The Stroke Association defines a stroke as a "brain attack which occurs when a blood clot blocks an artery (a blood vessel that carries blood from the heart to the body) or a blood vessel (a tube through which the blood moves through the body) breaks, interrupting blood flow to an area of the brain."
There are two types of stroke. Ischemic stroke occurs when a blood vessel which supplies the brain bocomes blocked. It is the most common, accounting for an estimated 87% of all stroke cases. Hemorragic stroke occurs when blood leaks into the brain from a broken blood vessel and is more often fatal. Without the flow of blood and oxygen, brain cells die, which results in brain damage and disability.
Heart Disease and Stroke Statistics, 2009 Update, also reports that, on average, every 40 seconds, someone has a stroke, and each year, about 795,000 people experience a stroke. There are almost five million stroke survivors in America today.Stroke Causes Different Disabilities
The type and severity of disability caused by stroke depends on what part of the brain was affected and the severity of the damage incurred. According to the National Institute of Neurological Disorders and Stroke, "generally, stroke can cause five types of disabilities: paralysis or problems controlling movement; sensory disturbances including pain; problems using or understanding language; problems with thinking and memory; and emotional disturbances."
Stroke Treatments Today
There are many treatments and therapies for stroke victims. Today, the most widely used are various medications, often combined with physical and/or speech therapy. In addition to medication and physical therapy, there is promising research on the benefits of stem cell treatments for stroke victims. More than 100 studies have been reported by the National Institutes of Health, a division of the U.S. Department of Health and Human Services. Some stem cell treatments would facilitate or improve the recovery and rehabilitation after a stroke. Other stem cell research focuses on the ability to repair damage done during a stroke.
Stem Cell Treatment for Stroke Survivors
One of the latest studies being funded by the National Institutes of Health is based out of the University of Texas at Houston. The study aims to use a patient's own stem cells harvested from bone marrow to repair the brain as quickly as possible after the stroke episode (within 24-72 hours of initial symptoms). If effective, it will help to reduce disability incurred due to brain damage. As of April 2009, at least one patient has undergone this stem cell treatment with encouraging preliminary results.

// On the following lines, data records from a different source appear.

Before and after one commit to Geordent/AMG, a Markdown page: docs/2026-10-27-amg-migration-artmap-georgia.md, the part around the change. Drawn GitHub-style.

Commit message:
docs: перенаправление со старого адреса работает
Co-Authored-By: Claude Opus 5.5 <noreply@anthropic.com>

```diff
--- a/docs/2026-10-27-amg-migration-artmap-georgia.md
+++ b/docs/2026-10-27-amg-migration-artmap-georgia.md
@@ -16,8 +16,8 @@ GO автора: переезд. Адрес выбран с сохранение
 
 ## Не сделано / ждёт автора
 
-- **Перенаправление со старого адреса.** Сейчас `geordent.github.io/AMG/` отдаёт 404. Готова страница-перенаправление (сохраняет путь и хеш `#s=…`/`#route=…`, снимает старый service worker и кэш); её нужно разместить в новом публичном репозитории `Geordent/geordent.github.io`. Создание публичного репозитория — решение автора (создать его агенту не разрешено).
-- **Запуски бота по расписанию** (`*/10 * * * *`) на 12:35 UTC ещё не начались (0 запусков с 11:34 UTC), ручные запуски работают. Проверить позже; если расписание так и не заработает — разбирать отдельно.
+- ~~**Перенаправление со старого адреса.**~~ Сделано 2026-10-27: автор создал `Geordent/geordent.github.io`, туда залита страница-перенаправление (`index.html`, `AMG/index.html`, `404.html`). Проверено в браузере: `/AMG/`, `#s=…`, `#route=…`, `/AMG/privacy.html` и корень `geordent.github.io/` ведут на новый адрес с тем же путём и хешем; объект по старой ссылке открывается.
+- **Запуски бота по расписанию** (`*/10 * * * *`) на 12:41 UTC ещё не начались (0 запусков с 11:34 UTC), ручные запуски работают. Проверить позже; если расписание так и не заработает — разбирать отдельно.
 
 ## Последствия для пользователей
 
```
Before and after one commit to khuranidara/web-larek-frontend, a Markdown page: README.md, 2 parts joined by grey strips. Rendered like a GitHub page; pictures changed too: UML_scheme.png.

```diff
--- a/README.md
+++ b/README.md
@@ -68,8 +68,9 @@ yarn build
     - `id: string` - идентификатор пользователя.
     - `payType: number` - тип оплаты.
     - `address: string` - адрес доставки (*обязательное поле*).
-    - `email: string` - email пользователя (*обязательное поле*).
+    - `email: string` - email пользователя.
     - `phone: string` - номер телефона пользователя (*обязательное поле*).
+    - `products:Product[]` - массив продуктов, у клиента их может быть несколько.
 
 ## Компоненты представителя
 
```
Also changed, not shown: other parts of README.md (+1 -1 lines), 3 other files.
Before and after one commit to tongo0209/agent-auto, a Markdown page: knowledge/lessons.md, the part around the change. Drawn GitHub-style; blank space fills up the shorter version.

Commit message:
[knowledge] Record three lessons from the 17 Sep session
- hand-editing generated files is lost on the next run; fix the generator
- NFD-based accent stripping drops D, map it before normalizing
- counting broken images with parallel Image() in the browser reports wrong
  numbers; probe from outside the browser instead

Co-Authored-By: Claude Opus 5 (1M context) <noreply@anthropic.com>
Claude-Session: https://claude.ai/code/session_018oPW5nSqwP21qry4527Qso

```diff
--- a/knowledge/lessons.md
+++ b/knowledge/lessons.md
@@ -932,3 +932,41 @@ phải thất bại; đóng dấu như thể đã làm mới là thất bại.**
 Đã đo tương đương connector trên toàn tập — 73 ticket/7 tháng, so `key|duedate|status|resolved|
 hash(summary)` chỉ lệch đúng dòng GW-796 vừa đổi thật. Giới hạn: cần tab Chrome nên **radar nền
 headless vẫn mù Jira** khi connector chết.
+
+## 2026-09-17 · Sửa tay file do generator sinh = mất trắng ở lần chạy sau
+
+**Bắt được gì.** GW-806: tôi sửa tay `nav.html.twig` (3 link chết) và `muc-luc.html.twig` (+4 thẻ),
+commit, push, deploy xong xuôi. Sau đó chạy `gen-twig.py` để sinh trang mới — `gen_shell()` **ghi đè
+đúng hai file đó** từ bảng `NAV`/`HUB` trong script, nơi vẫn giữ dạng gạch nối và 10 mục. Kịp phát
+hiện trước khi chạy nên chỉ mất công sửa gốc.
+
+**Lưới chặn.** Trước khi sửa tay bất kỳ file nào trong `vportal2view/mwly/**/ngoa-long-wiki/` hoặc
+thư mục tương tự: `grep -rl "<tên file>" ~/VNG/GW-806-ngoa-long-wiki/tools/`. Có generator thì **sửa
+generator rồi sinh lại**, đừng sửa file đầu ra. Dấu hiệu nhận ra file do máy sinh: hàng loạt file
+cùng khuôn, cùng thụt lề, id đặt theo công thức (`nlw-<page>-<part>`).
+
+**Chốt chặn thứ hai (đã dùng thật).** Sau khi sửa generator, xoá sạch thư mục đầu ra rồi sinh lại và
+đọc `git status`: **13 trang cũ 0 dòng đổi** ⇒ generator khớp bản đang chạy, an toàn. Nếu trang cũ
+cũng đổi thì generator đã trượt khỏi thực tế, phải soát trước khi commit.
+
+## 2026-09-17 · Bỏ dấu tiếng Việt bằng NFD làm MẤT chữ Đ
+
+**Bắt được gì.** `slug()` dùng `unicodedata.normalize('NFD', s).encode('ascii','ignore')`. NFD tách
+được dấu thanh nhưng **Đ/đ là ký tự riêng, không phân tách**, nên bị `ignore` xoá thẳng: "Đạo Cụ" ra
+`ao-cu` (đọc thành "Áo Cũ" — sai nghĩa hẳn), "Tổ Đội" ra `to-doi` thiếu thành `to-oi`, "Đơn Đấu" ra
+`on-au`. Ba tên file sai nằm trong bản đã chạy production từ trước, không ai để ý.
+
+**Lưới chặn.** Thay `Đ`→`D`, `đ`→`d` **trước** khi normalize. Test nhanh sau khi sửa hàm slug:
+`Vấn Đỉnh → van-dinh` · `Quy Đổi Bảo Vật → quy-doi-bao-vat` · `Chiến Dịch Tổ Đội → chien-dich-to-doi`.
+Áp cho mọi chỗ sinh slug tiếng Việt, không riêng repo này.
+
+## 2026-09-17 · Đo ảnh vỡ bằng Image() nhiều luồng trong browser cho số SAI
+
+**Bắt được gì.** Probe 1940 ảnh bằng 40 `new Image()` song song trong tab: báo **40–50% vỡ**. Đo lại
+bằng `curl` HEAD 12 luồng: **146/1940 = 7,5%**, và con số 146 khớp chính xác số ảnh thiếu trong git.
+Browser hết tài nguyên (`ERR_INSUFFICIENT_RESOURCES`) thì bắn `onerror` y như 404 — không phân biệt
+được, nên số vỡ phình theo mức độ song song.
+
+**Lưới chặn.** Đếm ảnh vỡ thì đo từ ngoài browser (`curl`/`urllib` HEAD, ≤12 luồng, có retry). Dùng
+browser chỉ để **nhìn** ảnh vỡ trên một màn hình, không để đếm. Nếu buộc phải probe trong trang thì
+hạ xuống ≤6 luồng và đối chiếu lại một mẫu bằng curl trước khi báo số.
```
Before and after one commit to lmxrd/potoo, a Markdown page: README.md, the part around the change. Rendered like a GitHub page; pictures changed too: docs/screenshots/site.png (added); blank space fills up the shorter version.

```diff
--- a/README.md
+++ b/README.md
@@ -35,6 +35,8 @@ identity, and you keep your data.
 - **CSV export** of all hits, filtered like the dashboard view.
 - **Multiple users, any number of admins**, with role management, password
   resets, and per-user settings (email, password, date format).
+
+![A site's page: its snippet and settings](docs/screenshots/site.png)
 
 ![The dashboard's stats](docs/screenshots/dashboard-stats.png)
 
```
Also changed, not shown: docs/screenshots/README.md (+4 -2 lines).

This clinical study builds on laboratory and animal research which indicated that stem cells can migrate to the injured area of the brain and help repair damage. The prior research showed that, while the stem cells did not generate new brain cells as the scientists had hypothesized, they did cause the cells to protect nerve tissue from damage due to inflammation. When the scientists compared results to the animals that did not receive the injected cells, they found that the animals who received the stem cell therapy showed 60% less nerve tissue damage.
A similar study was conducted at Stanford University in California in 2008, where animals' brains were injected with neural tissue derived from human embryonic stem cells. In this study, the animals demonstrated improved mobility and strength in the parts of their bodies affected by the stroke.
There currently are several research studies underway which investigate the benefits of human umbilical cord stem cells as a treatment for stroke recovery. One study, announced in January 2009, is investigating the benefit of using umbilical cord stem cells in combination with mannitol, a prescription medication with diuretic properties which currently is used to help brain trauma victims.
Both public and privately-funded research programs investigating the use of various types of stem cells to aid stroke victims continue to make rapid and promising progress.